We are in the middle of an unprecedented worldwide pandemic. Many of you may have heard of the proposed stimulus payment being offered by the Treasury Department. No doubt you are eagerly anticipating this payment to help ease the burden many are feeling.
Unfortunately, scammers are also eagerly anticipating YOUR payment. Even though we are in a crisis, scammers won’t be taking time off. Instead, they are ramping up their efforts to prey on desperate people. Here are some steps you can take to protect yourself and your money.
- Be alert for phone scams. The Internal Revenue Service (IRS), Treasury Department, or any other government agency will not contact you by phone to collect information for stimulus payment processing. Period.

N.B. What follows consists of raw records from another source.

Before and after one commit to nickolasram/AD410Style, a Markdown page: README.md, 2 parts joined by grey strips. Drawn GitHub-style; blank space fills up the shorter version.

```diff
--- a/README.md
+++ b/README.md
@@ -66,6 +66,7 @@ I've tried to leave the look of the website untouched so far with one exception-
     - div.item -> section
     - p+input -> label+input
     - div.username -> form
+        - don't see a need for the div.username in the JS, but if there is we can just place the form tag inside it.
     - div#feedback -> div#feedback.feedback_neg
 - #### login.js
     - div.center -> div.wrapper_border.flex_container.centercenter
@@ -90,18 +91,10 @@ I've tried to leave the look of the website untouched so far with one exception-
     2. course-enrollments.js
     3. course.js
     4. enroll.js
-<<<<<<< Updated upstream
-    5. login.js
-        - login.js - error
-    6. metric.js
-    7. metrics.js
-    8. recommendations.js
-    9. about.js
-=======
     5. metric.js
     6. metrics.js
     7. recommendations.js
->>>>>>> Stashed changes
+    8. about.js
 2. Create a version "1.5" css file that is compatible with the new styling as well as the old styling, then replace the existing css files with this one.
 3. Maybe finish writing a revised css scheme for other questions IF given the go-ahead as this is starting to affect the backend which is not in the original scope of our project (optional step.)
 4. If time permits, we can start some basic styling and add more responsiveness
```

- Be alert for phishing scams. Government agencies will not email or text you to collect information for stimulus payment processing. Watch for suspicious emails or texts with links or attachments requesting information for processing stimulus deposits or checks. If you receive one, do not click the link or open the attachment. It’s a scam. Delete it.
- Be alert for state-related scams. State agencies will also not call, email or text you to collect information or a fee to process a stimulus payment. To date, no state has introduced their own version of a stimulus payment.

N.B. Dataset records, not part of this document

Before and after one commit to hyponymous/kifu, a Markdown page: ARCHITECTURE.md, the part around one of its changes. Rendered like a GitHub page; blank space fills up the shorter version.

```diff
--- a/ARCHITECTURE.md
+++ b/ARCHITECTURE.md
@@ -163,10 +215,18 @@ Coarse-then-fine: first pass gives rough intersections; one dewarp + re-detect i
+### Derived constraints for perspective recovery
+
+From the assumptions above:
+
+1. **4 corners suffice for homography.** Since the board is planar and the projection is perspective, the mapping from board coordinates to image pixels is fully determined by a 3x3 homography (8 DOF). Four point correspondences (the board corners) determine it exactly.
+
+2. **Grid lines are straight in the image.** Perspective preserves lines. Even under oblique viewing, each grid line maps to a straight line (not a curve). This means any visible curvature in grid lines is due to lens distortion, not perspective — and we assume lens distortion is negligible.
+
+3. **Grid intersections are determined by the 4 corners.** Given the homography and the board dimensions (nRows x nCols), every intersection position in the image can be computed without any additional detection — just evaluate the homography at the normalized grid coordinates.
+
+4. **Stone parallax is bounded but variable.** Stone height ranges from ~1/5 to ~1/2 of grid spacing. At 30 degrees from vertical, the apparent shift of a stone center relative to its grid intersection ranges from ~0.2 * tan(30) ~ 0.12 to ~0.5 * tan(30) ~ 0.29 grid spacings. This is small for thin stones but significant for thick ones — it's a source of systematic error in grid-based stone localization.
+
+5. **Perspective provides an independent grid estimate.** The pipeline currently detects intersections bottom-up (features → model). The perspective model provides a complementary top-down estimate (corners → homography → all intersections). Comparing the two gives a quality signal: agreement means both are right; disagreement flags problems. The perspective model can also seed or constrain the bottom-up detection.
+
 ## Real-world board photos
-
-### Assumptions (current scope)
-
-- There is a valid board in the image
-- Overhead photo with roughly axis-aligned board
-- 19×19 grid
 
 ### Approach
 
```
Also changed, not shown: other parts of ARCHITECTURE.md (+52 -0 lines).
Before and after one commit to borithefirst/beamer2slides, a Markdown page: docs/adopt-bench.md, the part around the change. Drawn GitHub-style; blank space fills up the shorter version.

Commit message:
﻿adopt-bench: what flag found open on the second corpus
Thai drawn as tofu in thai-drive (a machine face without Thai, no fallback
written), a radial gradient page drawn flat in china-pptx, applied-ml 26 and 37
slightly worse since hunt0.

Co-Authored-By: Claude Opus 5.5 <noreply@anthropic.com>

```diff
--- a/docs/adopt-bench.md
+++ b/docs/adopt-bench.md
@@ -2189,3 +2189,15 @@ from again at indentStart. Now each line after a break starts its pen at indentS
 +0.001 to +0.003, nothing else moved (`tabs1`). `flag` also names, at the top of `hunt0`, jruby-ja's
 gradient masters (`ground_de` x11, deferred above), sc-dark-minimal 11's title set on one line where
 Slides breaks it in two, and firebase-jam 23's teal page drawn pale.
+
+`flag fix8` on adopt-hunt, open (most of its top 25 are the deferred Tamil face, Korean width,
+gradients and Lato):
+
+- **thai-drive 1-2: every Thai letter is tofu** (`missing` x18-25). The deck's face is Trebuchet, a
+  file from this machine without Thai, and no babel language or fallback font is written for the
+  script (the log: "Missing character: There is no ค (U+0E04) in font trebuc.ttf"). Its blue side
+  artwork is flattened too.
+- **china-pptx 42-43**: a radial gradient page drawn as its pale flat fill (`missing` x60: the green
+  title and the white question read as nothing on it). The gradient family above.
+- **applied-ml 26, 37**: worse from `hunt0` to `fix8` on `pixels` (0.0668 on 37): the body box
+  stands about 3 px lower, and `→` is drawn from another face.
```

As of now, we are only aware of one communication a taxpayer will receive from the IRS. No later than 15 days after distributing a stimulus payment, the IRS is required to mail a notice to the taxpayer indicating the payment amount, whether the payment was mailed or deposited, and a phone number to call if the taxpayer did not receive the payment.

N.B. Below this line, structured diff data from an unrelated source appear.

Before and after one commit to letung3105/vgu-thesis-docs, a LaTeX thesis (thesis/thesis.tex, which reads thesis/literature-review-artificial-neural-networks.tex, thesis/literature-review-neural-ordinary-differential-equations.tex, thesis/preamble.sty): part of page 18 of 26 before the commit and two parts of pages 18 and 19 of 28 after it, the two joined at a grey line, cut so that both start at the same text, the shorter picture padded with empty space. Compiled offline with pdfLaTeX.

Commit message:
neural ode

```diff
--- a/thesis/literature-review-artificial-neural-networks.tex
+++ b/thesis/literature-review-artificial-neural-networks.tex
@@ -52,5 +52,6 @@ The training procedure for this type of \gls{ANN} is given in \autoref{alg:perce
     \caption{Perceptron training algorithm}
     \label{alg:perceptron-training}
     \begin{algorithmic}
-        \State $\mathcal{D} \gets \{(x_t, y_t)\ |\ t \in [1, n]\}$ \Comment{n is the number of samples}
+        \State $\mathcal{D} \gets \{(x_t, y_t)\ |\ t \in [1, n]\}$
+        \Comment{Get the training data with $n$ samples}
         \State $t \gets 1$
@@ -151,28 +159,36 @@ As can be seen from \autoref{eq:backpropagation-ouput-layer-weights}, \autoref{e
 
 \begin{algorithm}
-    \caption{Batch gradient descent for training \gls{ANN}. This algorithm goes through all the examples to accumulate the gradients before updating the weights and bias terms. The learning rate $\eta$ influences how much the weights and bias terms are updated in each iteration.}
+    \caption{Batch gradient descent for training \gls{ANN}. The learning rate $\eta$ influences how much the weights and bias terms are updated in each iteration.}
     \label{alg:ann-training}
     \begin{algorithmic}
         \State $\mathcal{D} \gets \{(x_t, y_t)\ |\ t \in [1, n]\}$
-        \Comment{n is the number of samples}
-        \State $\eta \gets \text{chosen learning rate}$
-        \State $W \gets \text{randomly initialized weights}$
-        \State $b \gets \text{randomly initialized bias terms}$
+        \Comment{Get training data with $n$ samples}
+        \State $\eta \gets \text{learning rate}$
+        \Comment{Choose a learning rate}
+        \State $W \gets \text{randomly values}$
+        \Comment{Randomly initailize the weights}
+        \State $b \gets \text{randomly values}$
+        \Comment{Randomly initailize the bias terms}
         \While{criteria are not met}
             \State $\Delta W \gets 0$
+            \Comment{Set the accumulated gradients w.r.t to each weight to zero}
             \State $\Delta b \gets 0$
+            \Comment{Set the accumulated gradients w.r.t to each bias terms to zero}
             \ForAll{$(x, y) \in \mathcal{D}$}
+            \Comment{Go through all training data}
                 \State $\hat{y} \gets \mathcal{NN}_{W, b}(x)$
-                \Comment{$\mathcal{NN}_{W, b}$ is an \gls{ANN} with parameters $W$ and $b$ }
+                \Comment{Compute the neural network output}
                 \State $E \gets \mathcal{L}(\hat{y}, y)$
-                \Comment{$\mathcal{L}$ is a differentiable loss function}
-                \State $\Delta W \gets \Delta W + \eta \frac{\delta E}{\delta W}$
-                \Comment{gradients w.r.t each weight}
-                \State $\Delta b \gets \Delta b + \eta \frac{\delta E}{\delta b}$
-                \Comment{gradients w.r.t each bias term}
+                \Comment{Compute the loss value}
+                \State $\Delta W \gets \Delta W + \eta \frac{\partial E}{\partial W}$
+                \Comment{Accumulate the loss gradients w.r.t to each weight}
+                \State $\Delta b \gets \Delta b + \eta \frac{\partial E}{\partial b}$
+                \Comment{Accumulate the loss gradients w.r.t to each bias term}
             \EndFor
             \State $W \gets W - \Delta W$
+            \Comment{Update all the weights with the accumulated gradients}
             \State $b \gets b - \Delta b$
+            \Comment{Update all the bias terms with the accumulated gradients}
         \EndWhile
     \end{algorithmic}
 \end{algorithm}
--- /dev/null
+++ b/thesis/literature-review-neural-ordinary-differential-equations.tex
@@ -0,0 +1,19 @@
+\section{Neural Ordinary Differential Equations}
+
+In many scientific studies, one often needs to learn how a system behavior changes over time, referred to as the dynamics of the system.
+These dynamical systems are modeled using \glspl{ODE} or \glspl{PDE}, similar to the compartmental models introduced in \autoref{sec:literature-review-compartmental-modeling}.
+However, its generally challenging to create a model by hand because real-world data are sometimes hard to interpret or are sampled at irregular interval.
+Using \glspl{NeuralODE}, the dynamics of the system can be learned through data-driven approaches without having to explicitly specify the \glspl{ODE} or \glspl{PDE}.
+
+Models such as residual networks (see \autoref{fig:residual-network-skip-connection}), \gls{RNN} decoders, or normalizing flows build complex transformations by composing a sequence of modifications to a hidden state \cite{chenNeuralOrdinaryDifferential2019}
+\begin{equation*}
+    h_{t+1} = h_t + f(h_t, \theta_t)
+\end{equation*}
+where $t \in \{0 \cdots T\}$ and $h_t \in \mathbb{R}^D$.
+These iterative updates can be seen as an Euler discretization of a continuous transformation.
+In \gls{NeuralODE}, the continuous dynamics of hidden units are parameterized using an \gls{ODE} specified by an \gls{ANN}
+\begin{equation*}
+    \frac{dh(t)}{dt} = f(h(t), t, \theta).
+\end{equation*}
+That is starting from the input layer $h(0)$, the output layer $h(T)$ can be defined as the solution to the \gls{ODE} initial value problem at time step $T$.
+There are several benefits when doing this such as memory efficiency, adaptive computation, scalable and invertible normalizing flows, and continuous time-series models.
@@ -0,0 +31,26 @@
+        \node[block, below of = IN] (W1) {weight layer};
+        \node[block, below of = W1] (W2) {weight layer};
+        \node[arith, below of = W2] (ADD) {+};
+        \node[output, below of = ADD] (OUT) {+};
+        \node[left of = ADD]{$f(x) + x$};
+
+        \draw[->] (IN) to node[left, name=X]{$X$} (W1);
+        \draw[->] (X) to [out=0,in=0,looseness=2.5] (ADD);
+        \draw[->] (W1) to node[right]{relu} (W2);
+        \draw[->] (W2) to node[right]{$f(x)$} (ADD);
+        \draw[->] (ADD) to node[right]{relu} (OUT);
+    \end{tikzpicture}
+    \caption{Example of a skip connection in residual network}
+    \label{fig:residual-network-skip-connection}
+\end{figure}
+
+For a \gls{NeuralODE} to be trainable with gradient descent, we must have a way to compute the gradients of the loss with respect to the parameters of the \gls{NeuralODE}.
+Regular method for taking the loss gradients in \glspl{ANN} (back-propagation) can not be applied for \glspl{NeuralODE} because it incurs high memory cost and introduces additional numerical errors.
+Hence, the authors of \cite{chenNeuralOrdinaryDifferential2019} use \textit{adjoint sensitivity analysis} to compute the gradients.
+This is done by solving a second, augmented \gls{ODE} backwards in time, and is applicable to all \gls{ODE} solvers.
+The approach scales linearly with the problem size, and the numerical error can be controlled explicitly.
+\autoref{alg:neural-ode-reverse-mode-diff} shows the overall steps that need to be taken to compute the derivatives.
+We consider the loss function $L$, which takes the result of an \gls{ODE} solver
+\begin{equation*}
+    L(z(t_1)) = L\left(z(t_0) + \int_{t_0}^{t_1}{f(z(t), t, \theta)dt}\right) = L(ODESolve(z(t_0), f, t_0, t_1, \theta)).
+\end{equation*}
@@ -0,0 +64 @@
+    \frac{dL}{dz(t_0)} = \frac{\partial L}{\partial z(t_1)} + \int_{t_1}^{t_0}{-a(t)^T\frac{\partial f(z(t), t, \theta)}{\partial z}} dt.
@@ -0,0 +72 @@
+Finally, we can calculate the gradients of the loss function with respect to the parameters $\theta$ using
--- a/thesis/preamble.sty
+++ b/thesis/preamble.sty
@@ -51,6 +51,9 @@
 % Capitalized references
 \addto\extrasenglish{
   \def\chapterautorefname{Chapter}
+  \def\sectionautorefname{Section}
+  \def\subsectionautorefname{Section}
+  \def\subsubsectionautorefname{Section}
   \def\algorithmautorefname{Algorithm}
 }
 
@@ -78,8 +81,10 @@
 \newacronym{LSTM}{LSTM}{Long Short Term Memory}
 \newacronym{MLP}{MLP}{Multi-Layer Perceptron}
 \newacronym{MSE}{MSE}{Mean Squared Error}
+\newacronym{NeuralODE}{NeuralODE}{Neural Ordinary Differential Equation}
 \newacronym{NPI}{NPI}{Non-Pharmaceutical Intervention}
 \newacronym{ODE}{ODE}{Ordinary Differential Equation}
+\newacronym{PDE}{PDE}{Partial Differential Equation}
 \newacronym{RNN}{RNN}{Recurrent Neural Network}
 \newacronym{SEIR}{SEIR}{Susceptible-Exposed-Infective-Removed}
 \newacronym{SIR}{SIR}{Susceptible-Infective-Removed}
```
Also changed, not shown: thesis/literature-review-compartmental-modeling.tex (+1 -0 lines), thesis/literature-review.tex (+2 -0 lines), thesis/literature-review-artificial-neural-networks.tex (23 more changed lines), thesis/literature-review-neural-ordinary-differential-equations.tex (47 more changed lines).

Victims or targets of stimulus payment scams should report it immediately to the Federal Trade Commission, www.ftc.gov/complaint.
Stay safe and be scammer savvy!